§ THE TASK:
Pull every line with "opacity" from the entries below.

=== DATA SUPPLIED ===

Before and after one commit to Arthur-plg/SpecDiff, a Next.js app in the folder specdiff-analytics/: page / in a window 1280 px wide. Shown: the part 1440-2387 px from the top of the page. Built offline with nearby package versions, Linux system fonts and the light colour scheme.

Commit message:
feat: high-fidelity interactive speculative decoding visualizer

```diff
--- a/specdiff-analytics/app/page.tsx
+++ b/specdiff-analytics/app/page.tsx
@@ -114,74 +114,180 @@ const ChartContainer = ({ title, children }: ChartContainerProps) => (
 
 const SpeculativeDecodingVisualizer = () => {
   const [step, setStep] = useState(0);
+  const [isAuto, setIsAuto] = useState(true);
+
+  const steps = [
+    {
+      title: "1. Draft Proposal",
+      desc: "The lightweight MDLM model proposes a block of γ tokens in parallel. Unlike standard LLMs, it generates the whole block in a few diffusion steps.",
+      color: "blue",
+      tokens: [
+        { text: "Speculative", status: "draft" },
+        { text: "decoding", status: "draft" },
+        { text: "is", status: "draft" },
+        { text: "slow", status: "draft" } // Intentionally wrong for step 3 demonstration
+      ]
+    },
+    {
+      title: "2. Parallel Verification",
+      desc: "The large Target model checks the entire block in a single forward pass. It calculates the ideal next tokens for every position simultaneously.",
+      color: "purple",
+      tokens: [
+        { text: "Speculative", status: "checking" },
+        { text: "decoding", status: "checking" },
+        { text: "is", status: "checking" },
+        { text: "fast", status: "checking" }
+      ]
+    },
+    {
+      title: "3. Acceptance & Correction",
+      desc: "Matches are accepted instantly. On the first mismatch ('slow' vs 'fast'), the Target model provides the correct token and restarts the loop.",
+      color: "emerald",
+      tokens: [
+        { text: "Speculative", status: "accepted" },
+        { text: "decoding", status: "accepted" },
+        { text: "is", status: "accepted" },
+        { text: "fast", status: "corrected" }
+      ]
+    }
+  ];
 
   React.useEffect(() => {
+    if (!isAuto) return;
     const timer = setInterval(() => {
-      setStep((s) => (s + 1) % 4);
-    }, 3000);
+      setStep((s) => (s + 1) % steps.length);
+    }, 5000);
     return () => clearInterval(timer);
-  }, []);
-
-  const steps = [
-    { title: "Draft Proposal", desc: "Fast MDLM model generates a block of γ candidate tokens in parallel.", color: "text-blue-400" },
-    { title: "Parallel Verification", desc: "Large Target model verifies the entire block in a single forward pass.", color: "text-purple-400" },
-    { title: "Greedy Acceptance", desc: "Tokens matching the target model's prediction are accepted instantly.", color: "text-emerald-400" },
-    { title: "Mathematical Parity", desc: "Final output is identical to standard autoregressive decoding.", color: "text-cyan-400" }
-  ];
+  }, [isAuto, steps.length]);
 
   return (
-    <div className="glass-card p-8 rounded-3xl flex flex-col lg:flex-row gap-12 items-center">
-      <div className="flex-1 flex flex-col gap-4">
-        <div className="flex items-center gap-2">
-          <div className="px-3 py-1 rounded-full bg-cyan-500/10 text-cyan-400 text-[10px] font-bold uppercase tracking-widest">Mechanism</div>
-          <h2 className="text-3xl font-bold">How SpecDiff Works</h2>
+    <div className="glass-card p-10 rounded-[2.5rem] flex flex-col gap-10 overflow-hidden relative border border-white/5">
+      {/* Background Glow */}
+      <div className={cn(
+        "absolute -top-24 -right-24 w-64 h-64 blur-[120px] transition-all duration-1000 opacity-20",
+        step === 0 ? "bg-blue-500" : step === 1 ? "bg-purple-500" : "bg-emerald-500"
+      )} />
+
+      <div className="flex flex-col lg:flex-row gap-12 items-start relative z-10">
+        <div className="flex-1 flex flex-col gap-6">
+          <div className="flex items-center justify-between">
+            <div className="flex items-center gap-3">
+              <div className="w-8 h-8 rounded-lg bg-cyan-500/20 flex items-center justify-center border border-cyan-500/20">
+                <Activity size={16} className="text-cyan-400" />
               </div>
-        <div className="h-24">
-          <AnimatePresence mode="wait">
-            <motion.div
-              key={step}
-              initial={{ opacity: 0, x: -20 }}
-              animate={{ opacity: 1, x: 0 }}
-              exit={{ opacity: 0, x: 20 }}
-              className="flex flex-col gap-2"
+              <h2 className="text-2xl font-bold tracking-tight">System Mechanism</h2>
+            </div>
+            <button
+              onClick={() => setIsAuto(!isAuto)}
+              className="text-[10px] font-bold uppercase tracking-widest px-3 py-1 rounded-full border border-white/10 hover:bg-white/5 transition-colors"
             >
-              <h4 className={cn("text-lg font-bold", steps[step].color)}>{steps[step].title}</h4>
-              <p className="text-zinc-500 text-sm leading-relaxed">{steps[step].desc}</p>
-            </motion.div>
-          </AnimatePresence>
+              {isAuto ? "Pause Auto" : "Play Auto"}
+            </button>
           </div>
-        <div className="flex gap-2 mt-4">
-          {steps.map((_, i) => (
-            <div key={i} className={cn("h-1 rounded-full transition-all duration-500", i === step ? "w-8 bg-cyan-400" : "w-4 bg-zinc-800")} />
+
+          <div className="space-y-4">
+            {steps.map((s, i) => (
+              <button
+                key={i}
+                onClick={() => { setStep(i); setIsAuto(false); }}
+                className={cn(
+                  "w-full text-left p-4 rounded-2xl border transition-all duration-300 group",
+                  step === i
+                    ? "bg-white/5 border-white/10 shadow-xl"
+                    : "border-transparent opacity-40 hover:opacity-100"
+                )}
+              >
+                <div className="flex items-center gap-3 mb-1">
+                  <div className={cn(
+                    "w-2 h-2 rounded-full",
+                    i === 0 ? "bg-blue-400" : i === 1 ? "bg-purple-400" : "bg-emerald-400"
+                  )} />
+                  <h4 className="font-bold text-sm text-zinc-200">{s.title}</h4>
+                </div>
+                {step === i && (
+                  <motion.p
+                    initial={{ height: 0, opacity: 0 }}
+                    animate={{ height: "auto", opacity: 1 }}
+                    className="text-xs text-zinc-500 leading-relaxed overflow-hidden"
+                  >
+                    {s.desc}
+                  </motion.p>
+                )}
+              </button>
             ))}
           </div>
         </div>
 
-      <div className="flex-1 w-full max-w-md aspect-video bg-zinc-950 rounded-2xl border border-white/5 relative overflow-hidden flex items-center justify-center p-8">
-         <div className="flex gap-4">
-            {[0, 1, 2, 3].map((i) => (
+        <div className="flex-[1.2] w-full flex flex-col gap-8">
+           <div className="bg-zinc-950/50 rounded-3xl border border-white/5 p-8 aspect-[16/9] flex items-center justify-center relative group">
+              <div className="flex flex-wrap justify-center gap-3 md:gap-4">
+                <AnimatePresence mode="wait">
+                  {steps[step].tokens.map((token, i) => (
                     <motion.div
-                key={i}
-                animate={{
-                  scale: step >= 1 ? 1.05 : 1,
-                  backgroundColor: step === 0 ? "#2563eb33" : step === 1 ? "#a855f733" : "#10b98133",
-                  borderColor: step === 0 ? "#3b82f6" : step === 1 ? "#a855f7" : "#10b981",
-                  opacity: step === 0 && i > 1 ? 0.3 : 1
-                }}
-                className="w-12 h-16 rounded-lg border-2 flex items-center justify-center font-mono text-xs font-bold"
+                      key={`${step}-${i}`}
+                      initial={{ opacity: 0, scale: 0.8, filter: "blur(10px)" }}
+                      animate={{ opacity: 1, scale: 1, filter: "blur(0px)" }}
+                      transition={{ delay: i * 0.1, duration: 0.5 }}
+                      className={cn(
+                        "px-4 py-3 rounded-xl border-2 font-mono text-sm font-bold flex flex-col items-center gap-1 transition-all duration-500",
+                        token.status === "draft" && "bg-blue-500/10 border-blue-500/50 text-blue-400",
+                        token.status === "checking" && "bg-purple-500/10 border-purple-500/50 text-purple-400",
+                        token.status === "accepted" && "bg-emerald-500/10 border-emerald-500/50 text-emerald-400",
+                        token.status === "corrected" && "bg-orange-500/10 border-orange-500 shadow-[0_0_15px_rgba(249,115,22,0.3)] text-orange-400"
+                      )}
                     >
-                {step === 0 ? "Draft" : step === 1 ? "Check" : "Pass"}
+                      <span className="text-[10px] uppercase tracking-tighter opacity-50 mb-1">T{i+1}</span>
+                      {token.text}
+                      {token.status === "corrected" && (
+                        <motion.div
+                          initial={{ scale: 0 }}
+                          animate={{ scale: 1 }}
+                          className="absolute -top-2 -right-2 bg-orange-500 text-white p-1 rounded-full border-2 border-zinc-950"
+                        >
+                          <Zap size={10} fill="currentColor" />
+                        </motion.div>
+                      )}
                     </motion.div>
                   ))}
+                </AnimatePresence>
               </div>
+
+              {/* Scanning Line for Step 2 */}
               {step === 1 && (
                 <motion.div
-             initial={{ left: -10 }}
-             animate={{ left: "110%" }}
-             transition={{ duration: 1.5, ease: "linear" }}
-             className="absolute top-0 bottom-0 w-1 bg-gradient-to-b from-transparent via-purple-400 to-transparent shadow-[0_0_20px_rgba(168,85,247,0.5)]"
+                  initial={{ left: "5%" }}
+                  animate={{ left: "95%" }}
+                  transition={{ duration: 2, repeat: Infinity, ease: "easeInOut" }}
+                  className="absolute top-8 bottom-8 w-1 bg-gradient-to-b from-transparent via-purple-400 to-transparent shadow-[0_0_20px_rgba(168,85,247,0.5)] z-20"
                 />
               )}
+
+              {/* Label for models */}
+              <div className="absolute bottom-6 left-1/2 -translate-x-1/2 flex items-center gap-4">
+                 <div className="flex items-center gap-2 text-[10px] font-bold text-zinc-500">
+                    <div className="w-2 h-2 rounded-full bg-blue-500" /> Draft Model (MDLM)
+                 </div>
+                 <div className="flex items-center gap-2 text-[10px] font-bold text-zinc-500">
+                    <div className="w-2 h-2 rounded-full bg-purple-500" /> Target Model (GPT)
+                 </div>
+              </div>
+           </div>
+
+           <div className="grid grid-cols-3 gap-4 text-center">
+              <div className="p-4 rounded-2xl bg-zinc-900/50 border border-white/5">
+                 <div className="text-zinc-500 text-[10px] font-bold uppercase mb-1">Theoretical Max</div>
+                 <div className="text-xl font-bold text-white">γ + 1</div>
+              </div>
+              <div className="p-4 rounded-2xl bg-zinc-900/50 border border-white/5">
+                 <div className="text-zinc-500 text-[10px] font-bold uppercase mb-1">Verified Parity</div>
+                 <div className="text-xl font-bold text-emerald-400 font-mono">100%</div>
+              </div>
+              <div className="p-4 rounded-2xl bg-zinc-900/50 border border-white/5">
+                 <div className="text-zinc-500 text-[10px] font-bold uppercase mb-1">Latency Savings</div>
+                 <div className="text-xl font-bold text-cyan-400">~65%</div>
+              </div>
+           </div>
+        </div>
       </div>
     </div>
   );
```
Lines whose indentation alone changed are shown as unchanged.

===

§ YOUR SOLUTION:
+        "absolute -top-24 -right-24 w-64 h-64 blur-[120px] transition-all duration-1000 opacity-20",
-              initial={{ opacity: 0, x: -20 }}
-              animate={{ opacity: 1, x: 0 }}
-              exit={{ opacity: 0, x: 20 }}
+                    : "border-transparent opacity-40 hover:opacity-100"
+                    initial={{ height: 0, opacity: 0 }}
+                    animate={{ height: "auto", opacity: 1 }}
-                  opacity: step === 0 && i > 1 ? 0.3 : 1
+                      initial={{ opacity: 0, scale: 0.8, filter: "blur(10px)" }}
+                      animate={{ opacity: 1, scale: 1, filter: "blur(0px)" }}
+                      <span className="text-[10px] uppercase tracking-tighter opacity-50 mb-1">T{i+1}</span>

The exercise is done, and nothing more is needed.